It was handed into Store Street Garda station by a member of the public on Tuesday evening. It had not been fired and all its ammunition has been accounted for.
A spokeswoman for the Garda Síochána Ombudsman Commission (GSOC) said on Wednesday it had not been notified of the incident by the Garda and only learned about it through media reports.
“The commission is concerned about the reports in the media and the apparent lack of security that these reports suggest,” it said in a statement.
“The commission is of the view that an independent investigation is necessary to ensure public confidence in the civilian oversight of policing in a time of increased armed gardaí in Dublin city in particular.”
It said no notification or referral has been received from the Garda and no complaint has been received from the public.
GSOC can investigate any matter if it appears a garda may have committed an offence or contravened regulations, even if no complaint is received.
Investigators are appealing for any witnesses to the incident to contact them on 1890 600 800, email@example.com or via direct message on Twitter.
The investigation will likely focus on whether the gun was securely stored in the vehicles.
Under Garda regulations, such weapons must be kept in secure lockers in the boot of the vehicle when not in use.
GSOC will also examine if the boot latch was faulty or unsecured at the time of the incident.
Senior gardaí are also conducting an internal investigation into how the weapon was lost. Minister for Justice Charlie Flanagan has said the incident is gravely concerning.
The armed unit was on patrol in an Armed Response Unit SUV as part of a Garda operation against organised crime in the city centre.
Sources say the boot of the vehicle opened as the car went over a ramp in the city centre at about 5pm. The weapon, which was in a bag, fell out into traffic where it was picked up by a member of the public. The bag also contained ammunition.
The weapon and ammunition were handed into Store Street station within the hour.
The MP7 is issued to members of the Emergency Response Unit, the Special Detective Unit and the Regional Support Units.
The guns have been widely deployed on Dublin streets in recent years in response to the ongoing Hutch-Kinahan gangland feud. The gun, which was loaded with a full magazine, is capable of firing nearly 1,000 rounds a minute.
The Garda Press Office gave out few details about the incident on Wednesday, saying only an investigation has begun into an “incident involving an armed Garda unit in Dublin city centre.”
“A senior Garda officer has been appointed to examine all the circumstances relating to an incident involving an armed unit in Dublin city centre,” a Garda statement said.
Gardaí said enquires are ongoing.
The unit was not part of the security detail for the visit of the Duke and Duchess of Sussex, gardaí say.
Mr Flanagan said he is awaiting an early report from gardaí on the incident.
Speaking on Today with Miriam O’Callaghan on RTÉ Radio on Wednesday, he said: “I was informed yesterday evening of an incident in Dublin, where it appears a machine gun fell out of the back of a car and was handed in by a very civic-minded citizen into the gardaí.

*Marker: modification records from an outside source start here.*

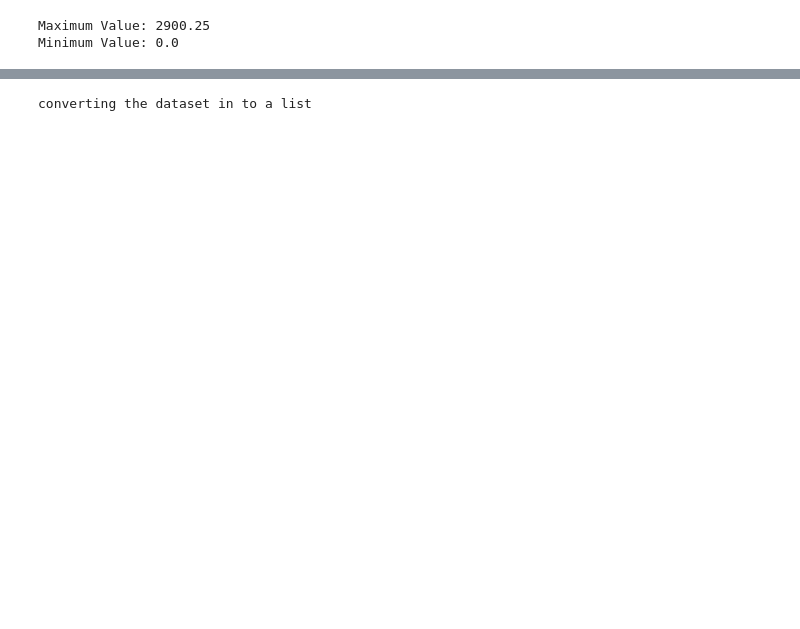
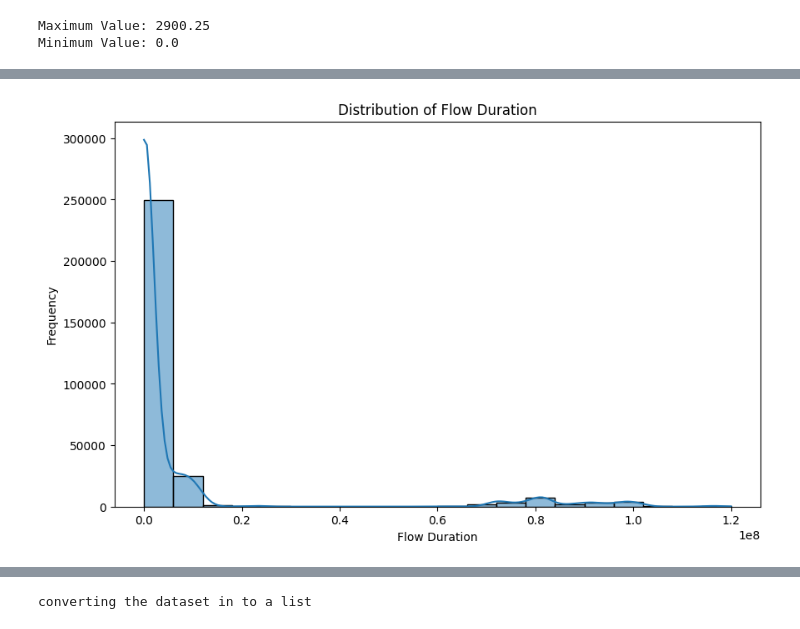
Before and after one commit to Kavindu-coding/itemsetmining, a Jupyter notebook: Main.ipynb, the cells around one changed output, grey strips where cells are left out. Saved outputs shown, nothing was run; the diff lists cells and outputs as text; code cells hidden in the pictures; blank space fills up the shorter version.

```diff
--- a/Main.ipynb
+++ b/Main.ipynb
@@ -91,0 +88,21 @@ df['Bwd Packets Category'] = df['Bwd Packets Normalized'].apply(lambda x: catego
+# %%
+import numpy as np
+# Define ranges for categorization
+category_ranges = {
+    'Bwd_low': (0, 1000.00),
+    'Bwd_medium': (1001.00, 2000.00),
+    'Bwd_high': (2001.00, 3000.00),
+    'Bwd_very_high': (3001.00, np.inf)
+}
+
+# Function to categorize values based on ranges
+def categorize_value(value, ranges):
+    if pd.isnull(value):
+        return 'Bwd_low'  # Treat NaN values as 'low'
+    for category, (lower, upper) in ranges.items():
+        if lower <= value <= upper:
+            return category
+    return 'unknown'
+
+# Apply categorization to 'Bwd Packets Normalized' column
+downsampled_df['Bwd Packets Category'] = downsampled_df['Bwd Packets Normalized'].apply(lambda x: categorize_value(x, category_ranges))
@@ -91,0 +122,18 @@ df['Bwd Packets Category'] = df['Bwd Packets Normalized'].apply(lambda x: catego
+# %%
+import matplotlib.pyplot as plt
+import seaborn as sns
+
+# Define the number of bins (ranges) for the histogram
+num_bins = 20  # You can adjust this based on your preference
+
+# Create a histogram
+plt.figure(figsize=(10, 6))
+sns.histplot(downsampled_df[' Flow Duration'], bins=num_bins, kde=True)
+plt.title('Distribution of Flow Duration')
+plt.xlabel('Flow Duration')
+plt.ylabel('Frequency')
+
+# Show plot
+plt.show()
+# %% [output]
+[figure, added]
```
Also changed, not shown: parts of 23 cells of this notebook, 3 other files.
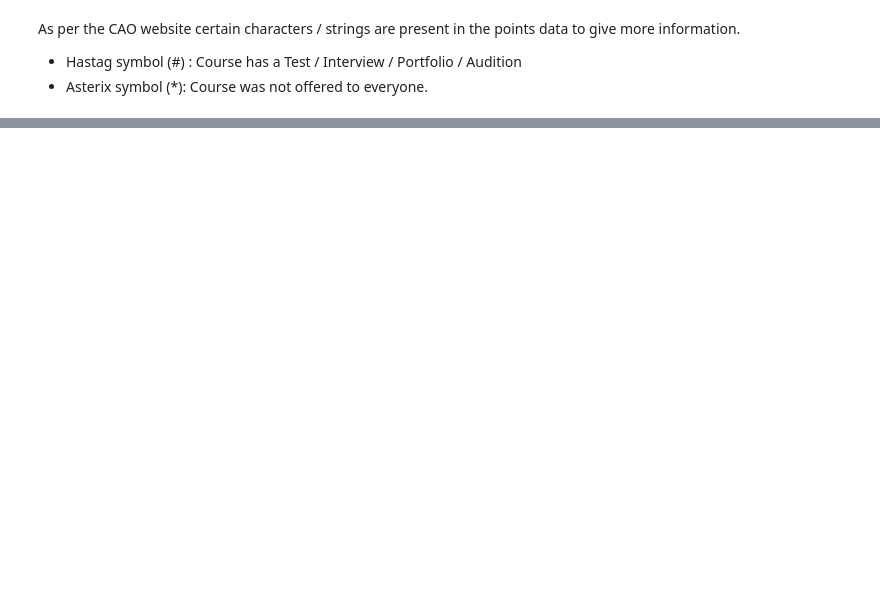
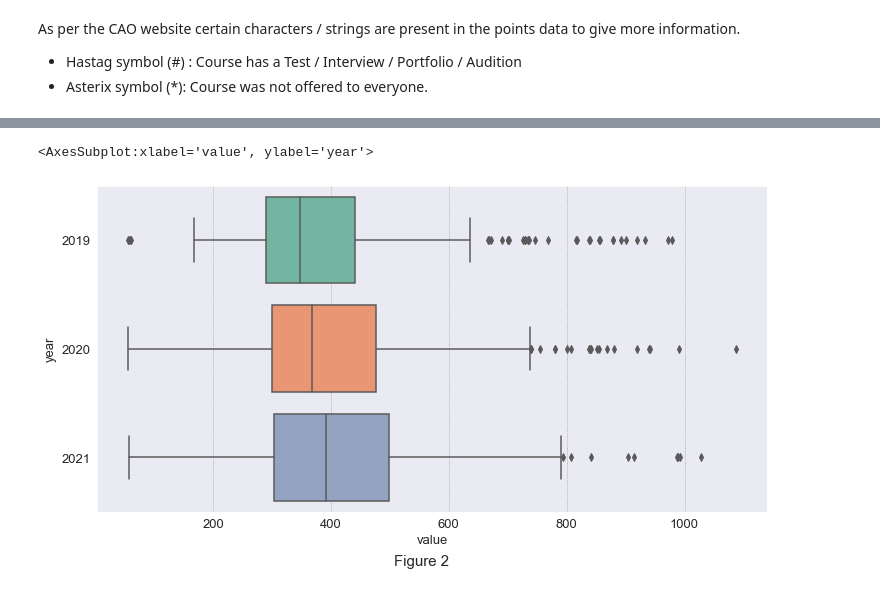
Before and after one commit to CiaranMoran27/playing_with_jupyter, a Jupyter notebook: cao.ipynb, the cells around one changed output, grey strips where cells are left out. Saved outputs shown, nothing was run; the diff lists cells and outputs as text; code cells hidden in the pictures; blank space fills up the shorter version.

```diff
--- a/cao.ipynb
+++ b/cao.ipynb
@@ -585,0 +504,14 @@ ax2.hist(x6, bins = 9)
+# %%
+test = pd.melt(all_courses.reset_index(), id_vars=['category'], value_vars = ['points_r1_2019', 'points_r1_2020', 'points_r1_2021'])
+
+test['year'] = np.where(test['variable'].str.contains('2021'), '2021',
+                       np.where(test['variable'].str.contains('2020'), '2020',
+                               np.where(test['variable'].str.contains('2019'), '2019', '')))
+# %%
+fig, ax = plt.subplots(figsize = (12, 6))
+plt.figtext(0.5, 0, 'Figure 2', wrap = True, horizontalalignment = 'center', fontsize = 15);
+#sns.violinplot(x = "year", y = "value", hue = "year",data = test)
+sns.boxplot(data = test, x = 'value', y = 'year', orient="h", palette="Set2")
+# %% [output]
+<AxesSubplot:xlabel='value', ylabel='year'>
+[figure, added]
```
Also changed, not shown: parts of 24 cells of this notebook, 4 other files.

So, luckily any danger was averted.
“The issue is currently the subject matter of an investigation by a chief superintendent. It is a matter of grave concern. I’m very concerned about the issue.
“I’m looking forward to an early report. But clearly something went wrong. Something happened here that shouldn’t have happened”.